This December, Optometry Times' EyeCon 2023 will gather the nation’s leading optometrists and ophthalmologists to share new data and practical strategies that clinicians can apply to their patients.
The conference will take place December 1 to 2 at the Marriott Sanibel Harbour Resort and Spa in Florida. Kelly K. Nichols, OD, MPH, PhD, FAAO, dean of the University of Alabama at Birmingham School of Optometry, and A. Paul Chous, MA, OD, FAAO, a diabetes eye care specialist in Tacoma, Washington, will serve as cochairs of the meeting.
Thomas V. Johnson, MD, PhD, who is part of the faculty for EyeCon 2023, recently spoke with Sheryl Stevenson, Eye Care Group editorial director, to highlight his presentation. Johnson is the Shelley and Allan Holt Rising Professor of Ophthalmology and assistant professor of ophthalmology with the Wilmer Eye Institute at Johns Hopkins University School of Medicine in Baltimore.
To learn more about or to register for Optometry Times EyeCon 2023, click here.
Editor's note: This transcript has been lightly edited for clarity.
Sheryl Stevenson: What can you tell us about in-office and home disease monitoring for patients with glaucoma?
Thomas V Johnson, MD, PhD: The importance of fluctuations in physiologic parameters has been appreciated in medicine for decades. Cardiology, endocrinology, and primary care have been transformed by using at-home blood pressure monitors and blood glucose monitors. Ophthalmology is positioned to make the leap to recognize the importance of intraocular pressure [IOP] fluctuations and change how we monitor patients with glaucoma.
I’m going to be discussing current and emerging concepts in ways that we can measure IOP in the office and at home. There are new devices and tools available to clinicians so that patients can measure their own eye pressure at home at all times of day and night. This has utility for several reasons.

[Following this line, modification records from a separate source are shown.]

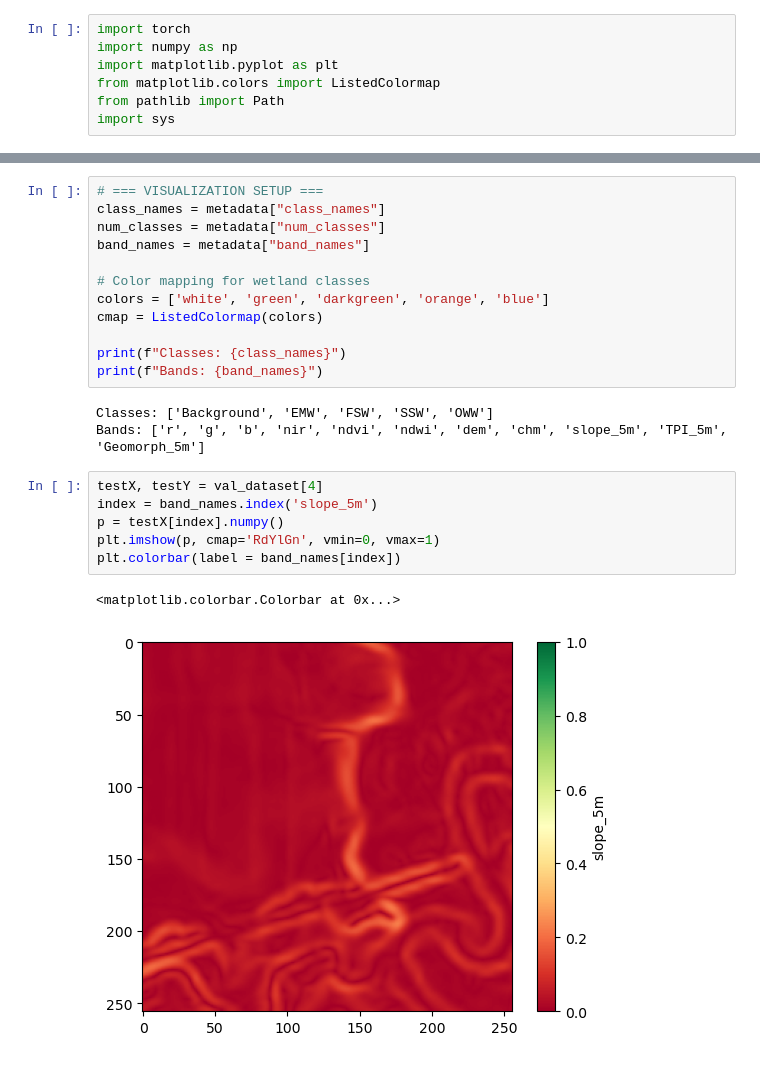
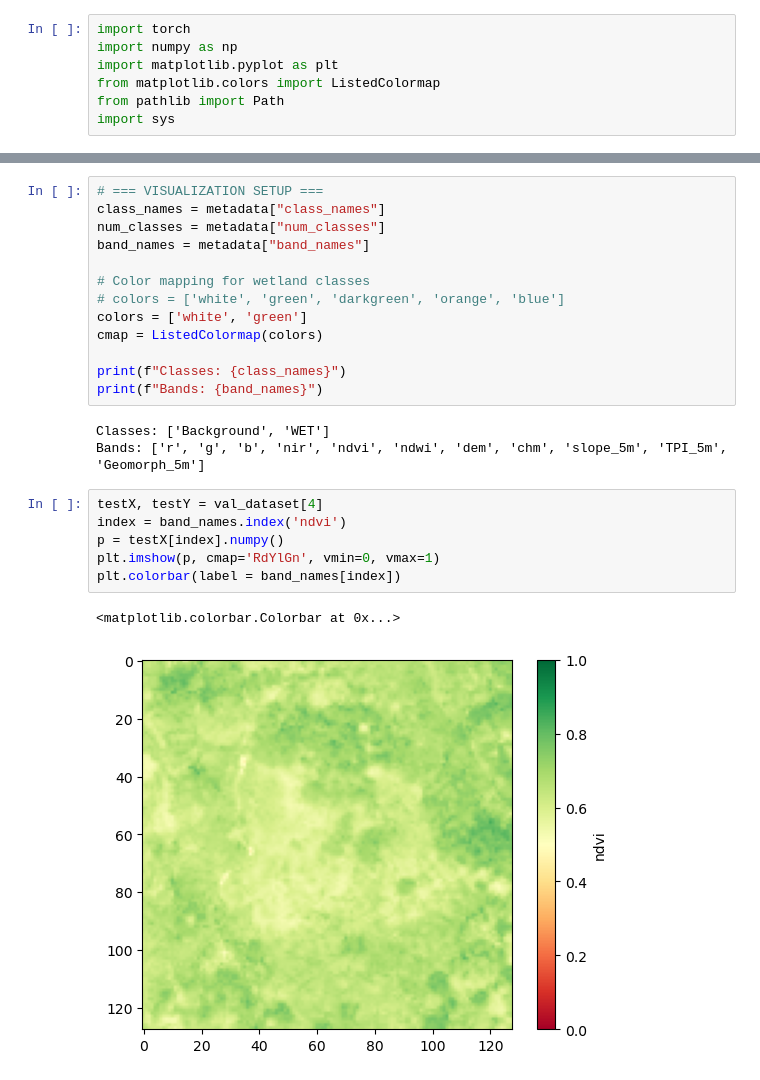
Before and after one commit to ajs0428/NYS_Wetlands_DL, a Jupyter notebook: Python_Code_Analysis/DL_Implement/NYS_07_visualize_predictions.ipynb, the cells around one changed output, grey strips where cells are left out. Saved outputs shown, nothing was run; the diff lists cells and outputs as text.

```diff
--- a/Python_Code_Analysis/DL_Implement/NYS_07_visualize_predictions.ipynb
+++ b/Python_Code_Analysis/DL_Implement/NYS_07_visualize_predictions.ipynb
@@ -88,23 +88,24 @@ num_classes = metadata["num_classes"]
 band_names = metadata["band_names"]
 
 # Color mapping for wetland classes
-colors = ['white', 'green', 'darkgreen', 'orange', 'blue']
+# colors = ['white', 'green', 'darkgreen', 'orange', 'blue']
+colors = ['white', 'green']
 cmap = ListedColormap(colors)
 
 print(f"Classes: {class_names}")
 print(f"Bands: {band_names}")
 # %% [output]
-Classes: ['Background', 'EMW', 'FSW', 'SSW', 'OWW']
+Classes: ['Background', 'WET']
 Bands: ['r', 'g', 'b', 'nir', 'ndvi', 'ndwi', 'dem', 'chm', 'slope_5m', 'TPI_5m', 'Geomorph_5m']
 # %%
 testX, testY = val_dataset[4]
-index = band_names.index('slope_5m')
+index = band_names.index('ndvi')
 p = testX[index].numpy()
 plt.imshow(p, cmap='RdYlGn', vmin=0, vmax=1)
 plt.colorbar(label = band_names[index])
 # %% [output]
 <matplotlib.colorbar.Colorbar at 0x...>
-[figure, old version]
+[figure, new version]
 # %%
 # === PLOT SAMPLE PREDICTIONS ===
 fig, axes = plt.subplots(5, 4, figsize=(16, 16))
```
Also changed, not shown: parts of 4 cells of this notebook, 7 other files.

It helps us better understand the range of eye-pressure stress that’s being placed on the optic nerve in individual patients. Sometimes there are patients who seem to be getting worse even though every time they come into clinic, their eye pressure is 10, 11, or 12 [mm Hg]. We’ve taken patients like that...asked them to do home tonometry and found that first thing in the morning their pressure is 25 [mm Hg]. Beyond that, it’s also a useful tool for the clinician to more quickly and accurately understand the risks that their patients have for vision loss and the responses to treatment.
We often will start an eye drop on a patient with glaucoma and then ask them to come back in the clinic a month or 2 months later to see what the pressure is. That requires a second clinic visit; the patient has to drive up to the clinic and sometimes take a day off work, or have someone drive them to the visit. We don’t know the answer to what that pressure drop did for several weeks.
With home tonometry, we can get real-time data describing exactly how low the pressure goes with the eye drop [and] what the kinetics of the response are. In patients who don’t have a dramatic response, sometimes we can see reductions induced by eye-pressure medicines that otherwise would have been masked…. If the eye drop reduced the pressure by 4 points but the fluctuation is 4 points, you might conclude that eye drop didn’t do anything. When you have many more data points spread out over time, you can have a much better sense of the effective treatments.
Stevenson: Does comanagement come into play in terms of overall awareness with patients who may be seen by both optometrists and ophthalmologists?
Johnson: It absolutely can. It’s nice to have a centralized point of eye pressure measurements. If a patient has a home tonometer, their measurements get uploaded to a cloud database, where that information is available to everyone taking care of the patient. This would aid in cross-collaborations and comanagement among eye care providers.